ACTIVITY:
Please report each line of the data below that contains "default".

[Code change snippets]
_ _ _ _
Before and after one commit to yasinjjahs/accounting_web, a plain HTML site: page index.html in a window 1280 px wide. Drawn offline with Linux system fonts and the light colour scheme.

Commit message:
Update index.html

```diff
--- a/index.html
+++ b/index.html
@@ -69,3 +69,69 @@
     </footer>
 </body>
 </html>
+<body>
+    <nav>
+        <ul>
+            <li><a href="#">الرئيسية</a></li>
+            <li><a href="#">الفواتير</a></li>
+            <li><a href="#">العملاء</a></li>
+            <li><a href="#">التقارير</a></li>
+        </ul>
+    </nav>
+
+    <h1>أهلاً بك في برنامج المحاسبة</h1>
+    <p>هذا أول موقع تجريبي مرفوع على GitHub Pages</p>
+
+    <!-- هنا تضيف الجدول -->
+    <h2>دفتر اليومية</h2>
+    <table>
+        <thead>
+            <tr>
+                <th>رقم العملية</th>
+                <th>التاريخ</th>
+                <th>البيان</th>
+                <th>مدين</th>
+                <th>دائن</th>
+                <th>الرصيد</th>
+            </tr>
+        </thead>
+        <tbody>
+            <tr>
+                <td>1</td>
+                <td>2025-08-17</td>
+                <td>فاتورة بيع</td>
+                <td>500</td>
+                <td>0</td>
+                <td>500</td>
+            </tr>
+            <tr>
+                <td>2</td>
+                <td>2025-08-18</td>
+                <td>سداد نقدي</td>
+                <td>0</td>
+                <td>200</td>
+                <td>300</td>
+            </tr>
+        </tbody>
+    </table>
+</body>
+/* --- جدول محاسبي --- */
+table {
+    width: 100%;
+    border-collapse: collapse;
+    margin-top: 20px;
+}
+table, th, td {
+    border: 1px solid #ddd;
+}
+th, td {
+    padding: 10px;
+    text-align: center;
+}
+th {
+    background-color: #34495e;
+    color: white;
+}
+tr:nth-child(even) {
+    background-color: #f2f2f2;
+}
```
_ _ _ _
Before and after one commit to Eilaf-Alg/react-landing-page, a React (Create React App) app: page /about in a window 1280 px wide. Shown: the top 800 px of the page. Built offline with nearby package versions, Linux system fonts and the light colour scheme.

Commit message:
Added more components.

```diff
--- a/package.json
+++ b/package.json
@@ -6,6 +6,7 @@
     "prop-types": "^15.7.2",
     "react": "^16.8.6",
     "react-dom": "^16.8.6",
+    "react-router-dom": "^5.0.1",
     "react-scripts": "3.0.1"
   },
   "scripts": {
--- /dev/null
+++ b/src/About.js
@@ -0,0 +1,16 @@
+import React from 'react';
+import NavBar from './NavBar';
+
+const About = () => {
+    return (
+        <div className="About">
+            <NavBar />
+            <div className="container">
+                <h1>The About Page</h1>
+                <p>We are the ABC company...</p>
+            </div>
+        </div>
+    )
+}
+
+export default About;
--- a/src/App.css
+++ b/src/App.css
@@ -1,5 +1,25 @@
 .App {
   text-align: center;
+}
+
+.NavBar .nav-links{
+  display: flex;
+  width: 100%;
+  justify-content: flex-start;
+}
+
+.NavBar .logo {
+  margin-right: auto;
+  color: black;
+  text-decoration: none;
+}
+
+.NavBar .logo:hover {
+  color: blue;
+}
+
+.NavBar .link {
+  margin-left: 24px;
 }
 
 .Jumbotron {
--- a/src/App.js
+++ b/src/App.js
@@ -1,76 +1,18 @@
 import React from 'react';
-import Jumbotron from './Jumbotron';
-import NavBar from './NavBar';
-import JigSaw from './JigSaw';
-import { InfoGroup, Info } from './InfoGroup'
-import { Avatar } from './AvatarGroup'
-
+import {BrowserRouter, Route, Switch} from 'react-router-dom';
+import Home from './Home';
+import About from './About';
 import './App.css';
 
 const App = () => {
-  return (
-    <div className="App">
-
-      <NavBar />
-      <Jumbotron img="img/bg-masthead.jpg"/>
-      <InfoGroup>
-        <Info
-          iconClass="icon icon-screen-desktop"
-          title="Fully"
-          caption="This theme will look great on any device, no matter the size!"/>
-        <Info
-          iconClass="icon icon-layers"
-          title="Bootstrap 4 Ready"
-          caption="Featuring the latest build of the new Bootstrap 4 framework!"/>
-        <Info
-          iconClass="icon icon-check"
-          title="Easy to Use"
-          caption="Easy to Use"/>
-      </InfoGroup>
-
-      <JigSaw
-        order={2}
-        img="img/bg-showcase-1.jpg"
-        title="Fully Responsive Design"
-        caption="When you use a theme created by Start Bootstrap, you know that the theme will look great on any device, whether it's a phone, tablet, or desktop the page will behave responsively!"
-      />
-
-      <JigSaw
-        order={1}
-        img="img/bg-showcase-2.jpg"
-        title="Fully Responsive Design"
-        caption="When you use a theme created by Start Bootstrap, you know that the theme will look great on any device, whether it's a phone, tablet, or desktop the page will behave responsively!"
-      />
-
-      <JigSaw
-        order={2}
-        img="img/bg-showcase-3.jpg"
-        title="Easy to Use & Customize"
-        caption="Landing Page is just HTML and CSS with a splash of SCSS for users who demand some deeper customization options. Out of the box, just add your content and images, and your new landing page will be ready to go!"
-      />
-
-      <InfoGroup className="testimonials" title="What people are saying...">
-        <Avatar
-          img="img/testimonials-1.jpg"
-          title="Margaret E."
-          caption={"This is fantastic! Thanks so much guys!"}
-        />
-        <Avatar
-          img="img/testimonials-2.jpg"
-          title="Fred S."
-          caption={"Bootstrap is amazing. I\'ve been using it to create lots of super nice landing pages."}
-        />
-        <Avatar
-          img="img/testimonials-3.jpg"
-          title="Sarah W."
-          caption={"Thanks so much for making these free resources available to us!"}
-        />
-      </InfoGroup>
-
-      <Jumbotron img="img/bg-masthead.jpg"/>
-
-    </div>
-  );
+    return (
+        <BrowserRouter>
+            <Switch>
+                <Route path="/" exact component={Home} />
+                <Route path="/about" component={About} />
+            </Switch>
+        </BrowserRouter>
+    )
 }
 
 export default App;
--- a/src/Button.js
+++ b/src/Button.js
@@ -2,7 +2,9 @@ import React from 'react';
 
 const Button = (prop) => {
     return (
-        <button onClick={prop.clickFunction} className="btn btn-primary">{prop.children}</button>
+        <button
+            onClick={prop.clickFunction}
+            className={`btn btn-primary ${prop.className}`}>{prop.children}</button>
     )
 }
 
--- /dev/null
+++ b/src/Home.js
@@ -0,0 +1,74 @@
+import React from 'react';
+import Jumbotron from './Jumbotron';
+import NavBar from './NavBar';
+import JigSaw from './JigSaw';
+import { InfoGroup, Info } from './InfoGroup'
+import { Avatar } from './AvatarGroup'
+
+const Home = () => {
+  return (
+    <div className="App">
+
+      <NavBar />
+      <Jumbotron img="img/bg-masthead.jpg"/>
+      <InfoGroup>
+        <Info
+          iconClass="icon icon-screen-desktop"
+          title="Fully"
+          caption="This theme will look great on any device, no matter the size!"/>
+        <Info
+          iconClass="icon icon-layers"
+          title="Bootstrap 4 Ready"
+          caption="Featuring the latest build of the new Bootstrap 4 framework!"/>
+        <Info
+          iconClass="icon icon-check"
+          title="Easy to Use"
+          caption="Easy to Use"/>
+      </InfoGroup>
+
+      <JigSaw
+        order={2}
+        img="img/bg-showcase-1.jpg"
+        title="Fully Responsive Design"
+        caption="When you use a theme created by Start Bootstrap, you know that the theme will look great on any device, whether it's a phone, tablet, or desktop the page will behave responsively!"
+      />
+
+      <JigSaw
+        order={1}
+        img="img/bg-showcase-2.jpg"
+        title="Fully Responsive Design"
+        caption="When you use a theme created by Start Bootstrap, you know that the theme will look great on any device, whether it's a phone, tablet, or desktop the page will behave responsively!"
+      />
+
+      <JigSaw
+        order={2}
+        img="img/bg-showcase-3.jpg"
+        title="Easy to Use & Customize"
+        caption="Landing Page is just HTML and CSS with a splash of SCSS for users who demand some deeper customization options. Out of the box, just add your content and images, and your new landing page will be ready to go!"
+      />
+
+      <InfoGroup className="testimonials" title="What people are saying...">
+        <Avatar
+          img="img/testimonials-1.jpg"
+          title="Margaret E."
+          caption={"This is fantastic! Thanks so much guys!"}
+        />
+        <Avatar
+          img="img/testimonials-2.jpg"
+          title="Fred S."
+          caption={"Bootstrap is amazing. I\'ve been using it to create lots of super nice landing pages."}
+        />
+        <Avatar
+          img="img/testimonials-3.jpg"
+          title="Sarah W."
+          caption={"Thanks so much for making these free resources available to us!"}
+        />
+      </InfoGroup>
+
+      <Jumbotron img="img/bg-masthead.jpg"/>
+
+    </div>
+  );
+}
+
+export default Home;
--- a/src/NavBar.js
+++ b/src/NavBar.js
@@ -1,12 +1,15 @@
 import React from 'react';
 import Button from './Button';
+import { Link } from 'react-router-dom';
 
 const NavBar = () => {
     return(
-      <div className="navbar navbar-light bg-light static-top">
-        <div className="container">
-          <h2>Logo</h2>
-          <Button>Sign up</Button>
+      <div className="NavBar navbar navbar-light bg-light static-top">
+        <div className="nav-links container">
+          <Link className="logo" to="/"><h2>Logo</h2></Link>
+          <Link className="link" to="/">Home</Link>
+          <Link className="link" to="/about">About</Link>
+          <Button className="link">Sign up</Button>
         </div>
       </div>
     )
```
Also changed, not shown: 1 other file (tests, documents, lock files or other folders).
_ _ _ _
TASK RESULT:
+export default About;
 export default App;
+export default Home;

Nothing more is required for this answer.